» Your instructions: Of the lines below, report only those that contain "Logo".

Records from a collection
-------------------------
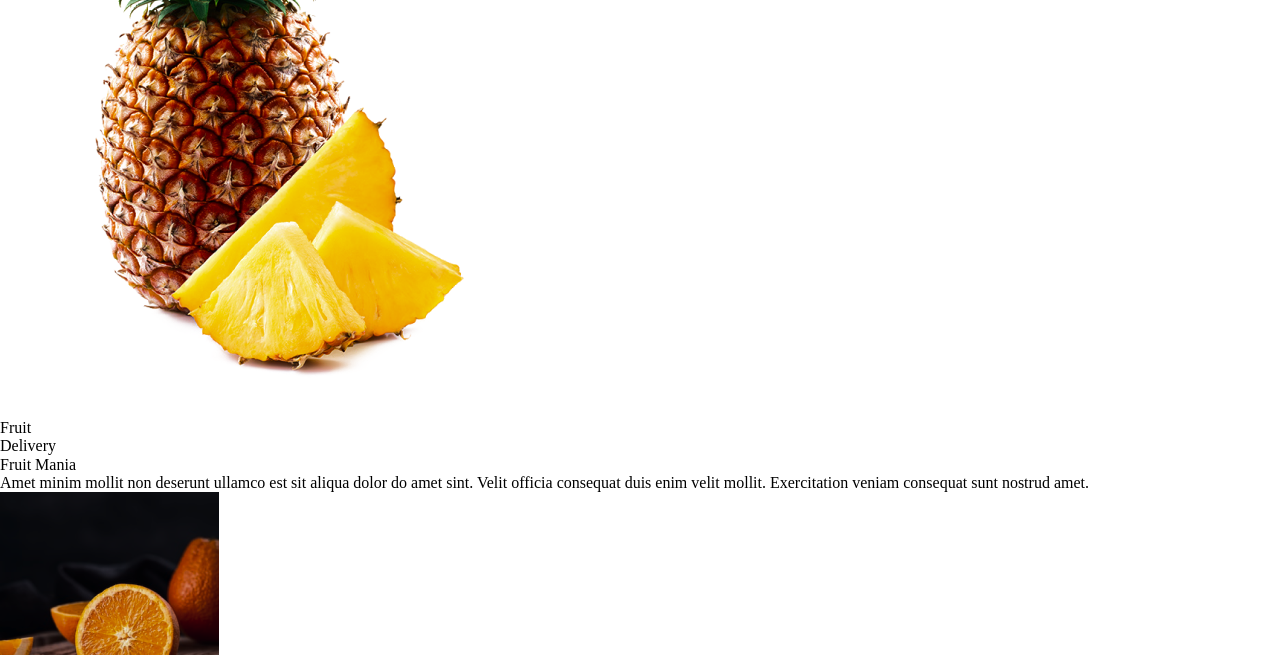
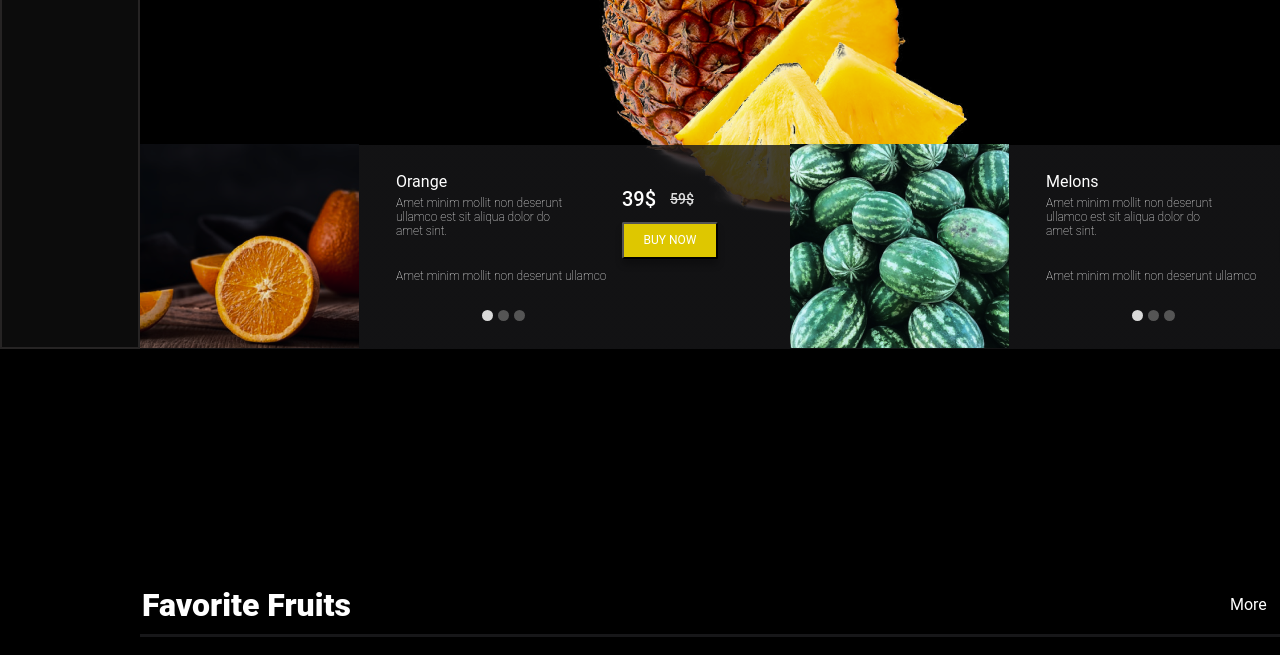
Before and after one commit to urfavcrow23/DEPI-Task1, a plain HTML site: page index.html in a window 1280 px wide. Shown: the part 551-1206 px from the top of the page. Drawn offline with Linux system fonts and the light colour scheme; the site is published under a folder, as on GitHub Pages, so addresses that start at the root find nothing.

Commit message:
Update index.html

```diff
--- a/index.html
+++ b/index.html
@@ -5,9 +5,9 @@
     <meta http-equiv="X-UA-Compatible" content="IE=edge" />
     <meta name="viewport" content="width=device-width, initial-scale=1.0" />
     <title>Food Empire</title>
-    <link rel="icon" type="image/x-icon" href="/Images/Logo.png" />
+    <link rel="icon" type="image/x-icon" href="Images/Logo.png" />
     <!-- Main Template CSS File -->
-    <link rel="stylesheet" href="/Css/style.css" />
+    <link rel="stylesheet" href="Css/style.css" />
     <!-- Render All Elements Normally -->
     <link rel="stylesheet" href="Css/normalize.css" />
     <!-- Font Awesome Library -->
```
-------------------------
» Result:
-    <link rel="icon" type="image/x-icon" href="/Images/Logo.png" />
+    <link rel="icon" type="image/x-icon" href="Images/Logo.png" />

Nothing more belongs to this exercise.